Recent price hikes have increased the profit margins enjoyed by Britain's big energy firms to £125 per customer a year from £15 in June, it emerged today.
Industry regulator Ofgem says the average annual dual fuel bill has risen by £175, and by November, the typical bill will hit £1,345.
However, energy firms dispute the profit figures.
The regulator expects profit margins to fall back next year, but says the market is still stifled by complex tariffs, poor behaviour by suppliers and a lack of transparency in the market.
It intends to push ahead with reforms, the first of which will be the introduction of a simplified standard tariff, based on a simple unit price for energy used and a standing charge, which Ofgem will set.
Many firms charge more for the first set of units used than they do for the rest, making bills complicated to understand.
Ofgem says simpler bills will allow consumers to compare the differences between a standard energy supply contract and more complex deals. Customers who choose the more complex deals will also get protection against price increases for the duration of a contract, the regulator adds.
Ofgem chief executive Alistair Buchanan says a "radical break" with the past is needed.
"When consumers face energy bills at around £1,345, they must have complete confidence that this price is set by companies competing in a fully-competitive market. At the moment that is not he case", he says.
Suppliers have already started to move to address some of the regulator's concerns.
Earlier this week, Scottish & Southern Electricity announced plans to sell all of the electricity it generates on the open market, compared with the regulator's proposals that 20% of all supplies must be auctioned by 2013.
This may help new entrants, who cannot source their own energy, enter the market.
Consumer groups have welcomed Ofgem's drive to simplify bills, though Consumer Focus chief executive Mike O'Connor says he is awaiting the response of the energy suppliers.
"Consumers are faced with a thicket of energy tariffs that can seem designed to confuse all but the most persistent and numerate consumers. More than 60 new tariffs have appeared so far this year, despite all the pressure for fewer and simpler tariffs," he says.
Which? executive director Richard Lloyd adds: "This will help remove some of the complexity and confusion in the energy market that infuriates consumers.
"We think a simple format should be applied across all tariffs, so that people can compare the full range of energy deals at a glance."
Rising utility bills helped push consumer price inflation up to 4.5% in August and are forecast to send it close to, or even above, 5% as all of the recently-announced increases come into effect
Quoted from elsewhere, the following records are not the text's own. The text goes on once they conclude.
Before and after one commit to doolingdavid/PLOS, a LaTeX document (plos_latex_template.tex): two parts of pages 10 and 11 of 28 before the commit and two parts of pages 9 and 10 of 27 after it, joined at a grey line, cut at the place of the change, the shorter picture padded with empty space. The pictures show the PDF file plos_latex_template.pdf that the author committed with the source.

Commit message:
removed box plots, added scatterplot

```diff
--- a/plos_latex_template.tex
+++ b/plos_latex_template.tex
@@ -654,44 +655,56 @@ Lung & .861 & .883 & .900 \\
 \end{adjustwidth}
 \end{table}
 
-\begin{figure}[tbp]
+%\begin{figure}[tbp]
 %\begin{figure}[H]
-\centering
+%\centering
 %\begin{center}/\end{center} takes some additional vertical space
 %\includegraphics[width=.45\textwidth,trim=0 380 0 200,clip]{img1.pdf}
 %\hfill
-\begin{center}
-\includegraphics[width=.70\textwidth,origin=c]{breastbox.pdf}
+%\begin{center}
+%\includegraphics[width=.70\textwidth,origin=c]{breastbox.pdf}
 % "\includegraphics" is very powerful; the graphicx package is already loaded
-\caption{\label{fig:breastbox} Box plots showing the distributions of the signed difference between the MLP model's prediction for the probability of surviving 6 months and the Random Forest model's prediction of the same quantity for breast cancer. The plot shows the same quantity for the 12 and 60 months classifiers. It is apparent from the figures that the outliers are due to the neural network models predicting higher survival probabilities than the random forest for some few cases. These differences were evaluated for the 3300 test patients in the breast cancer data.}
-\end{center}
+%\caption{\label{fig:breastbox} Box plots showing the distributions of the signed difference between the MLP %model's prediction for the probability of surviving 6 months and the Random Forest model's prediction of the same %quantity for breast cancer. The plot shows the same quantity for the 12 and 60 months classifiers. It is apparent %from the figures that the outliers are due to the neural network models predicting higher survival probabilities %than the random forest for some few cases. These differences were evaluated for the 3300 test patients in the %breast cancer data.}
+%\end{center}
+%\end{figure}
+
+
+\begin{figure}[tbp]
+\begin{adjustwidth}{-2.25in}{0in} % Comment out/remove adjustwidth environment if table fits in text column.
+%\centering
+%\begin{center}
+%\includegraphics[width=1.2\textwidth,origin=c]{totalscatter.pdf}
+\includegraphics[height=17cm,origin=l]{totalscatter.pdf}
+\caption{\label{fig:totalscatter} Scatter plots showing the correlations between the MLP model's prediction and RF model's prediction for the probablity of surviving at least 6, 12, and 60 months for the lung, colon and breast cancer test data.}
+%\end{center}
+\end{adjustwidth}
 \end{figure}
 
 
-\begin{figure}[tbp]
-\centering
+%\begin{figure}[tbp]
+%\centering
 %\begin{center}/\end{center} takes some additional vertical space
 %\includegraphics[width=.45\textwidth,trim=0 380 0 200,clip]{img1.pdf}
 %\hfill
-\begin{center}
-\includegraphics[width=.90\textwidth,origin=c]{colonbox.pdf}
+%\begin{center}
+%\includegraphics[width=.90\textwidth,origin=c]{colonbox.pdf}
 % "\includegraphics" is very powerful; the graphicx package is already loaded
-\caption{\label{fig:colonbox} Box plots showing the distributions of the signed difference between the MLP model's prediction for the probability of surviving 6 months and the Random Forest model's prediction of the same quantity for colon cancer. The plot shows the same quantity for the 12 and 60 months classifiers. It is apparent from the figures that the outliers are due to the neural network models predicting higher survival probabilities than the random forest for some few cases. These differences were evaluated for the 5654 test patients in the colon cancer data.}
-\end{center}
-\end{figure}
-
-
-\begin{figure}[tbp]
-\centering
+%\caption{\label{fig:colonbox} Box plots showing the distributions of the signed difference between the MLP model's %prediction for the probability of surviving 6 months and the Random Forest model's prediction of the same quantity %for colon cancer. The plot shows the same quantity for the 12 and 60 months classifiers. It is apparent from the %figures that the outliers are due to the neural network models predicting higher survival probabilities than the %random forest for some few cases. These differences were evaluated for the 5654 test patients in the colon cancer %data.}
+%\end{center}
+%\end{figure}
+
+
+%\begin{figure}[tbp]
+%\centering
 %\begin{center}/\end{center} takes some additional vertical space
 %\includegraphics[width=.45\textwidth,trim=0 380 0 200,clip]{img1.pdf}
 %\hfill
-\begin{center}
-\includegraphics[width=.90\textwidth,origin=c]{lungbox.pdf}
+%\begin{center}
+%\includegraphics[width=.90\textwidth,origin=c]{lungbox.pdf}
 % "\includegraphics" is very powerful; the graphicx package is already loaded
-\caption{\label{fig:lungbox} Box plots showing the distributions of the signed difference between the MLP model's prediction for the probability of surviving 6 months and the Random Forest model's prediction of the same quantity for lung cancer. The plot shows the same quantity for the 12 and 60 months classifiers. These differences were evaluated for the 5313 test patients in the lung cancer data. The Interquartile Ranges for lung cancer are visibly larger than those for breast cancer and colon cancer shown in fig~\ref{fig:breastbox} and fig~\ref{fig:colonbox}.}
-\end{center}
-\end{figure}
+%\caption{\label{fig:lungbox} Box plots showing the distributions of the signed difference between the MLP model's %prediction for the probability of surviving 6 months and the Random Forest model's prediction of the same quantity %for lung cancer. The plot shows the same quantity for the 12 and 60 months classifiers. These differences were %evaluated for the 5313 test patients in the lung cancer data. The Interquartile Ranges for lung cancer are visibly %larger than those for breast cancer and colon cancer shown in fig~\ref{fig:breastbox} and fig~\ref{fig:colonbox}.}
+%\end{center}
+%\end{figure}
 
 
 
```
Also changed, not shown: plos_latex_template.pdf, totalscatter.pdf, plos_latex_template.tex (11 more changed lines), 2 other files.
Scottish Power was the first of the major groups to raise prices when it put gas tariffs up by 19% and its electricity charges by 10% from August 1.
Market leader British Gas increased gas bills by 18% and electricity by 16% in August, while in September Scottish and Southern Energy raised electricity by 11% and gas by 18%, along with E.ON, which increased its electricity prices by 11.4% and gas by 18.1%.
Npower raised gas prices by 15.7% and electricity by 7.2% from October 1, while price rises of 15.4% for gas and 4.5% for electricity come into effect for EDF customers on November 10.
Shadow energy secretary Caroline Flint says: "People will be shocked, if not surprised, that, at a time when millions of families are struggling with their energy bills, utility companies are enjoying soaring profits.
"With forecasts of a bitter winter looming, it's more important than ever that families are not being ripped off.
"The Government has to get a grip on energy bills. It's not good enough to tell people to shop around. We need fundamental reform of the energy market, to break the stranglehold of the big six, allowing new entrants, increasing competition and driving down energy bills for families."
British Gas, however, says Ofgem's methodology to calculate profits is flawed.
Managing director Phil Bentley says: "Ofgem's report is misleading. Its methodology is flawed excluding, as it does, the discounts we give our customers and the benefits they receive from fixed price contracts, as well as understating our commodity costs.
"In 2010 alone, this methodology overstated industry profits by 100% compared with Ofgem’s own analysis of audited accounts. Our own audited accounts show that, for the first six months of this year, our margins per dual fuel household were £24 after tax. In 2011, profits will be lower than 2010."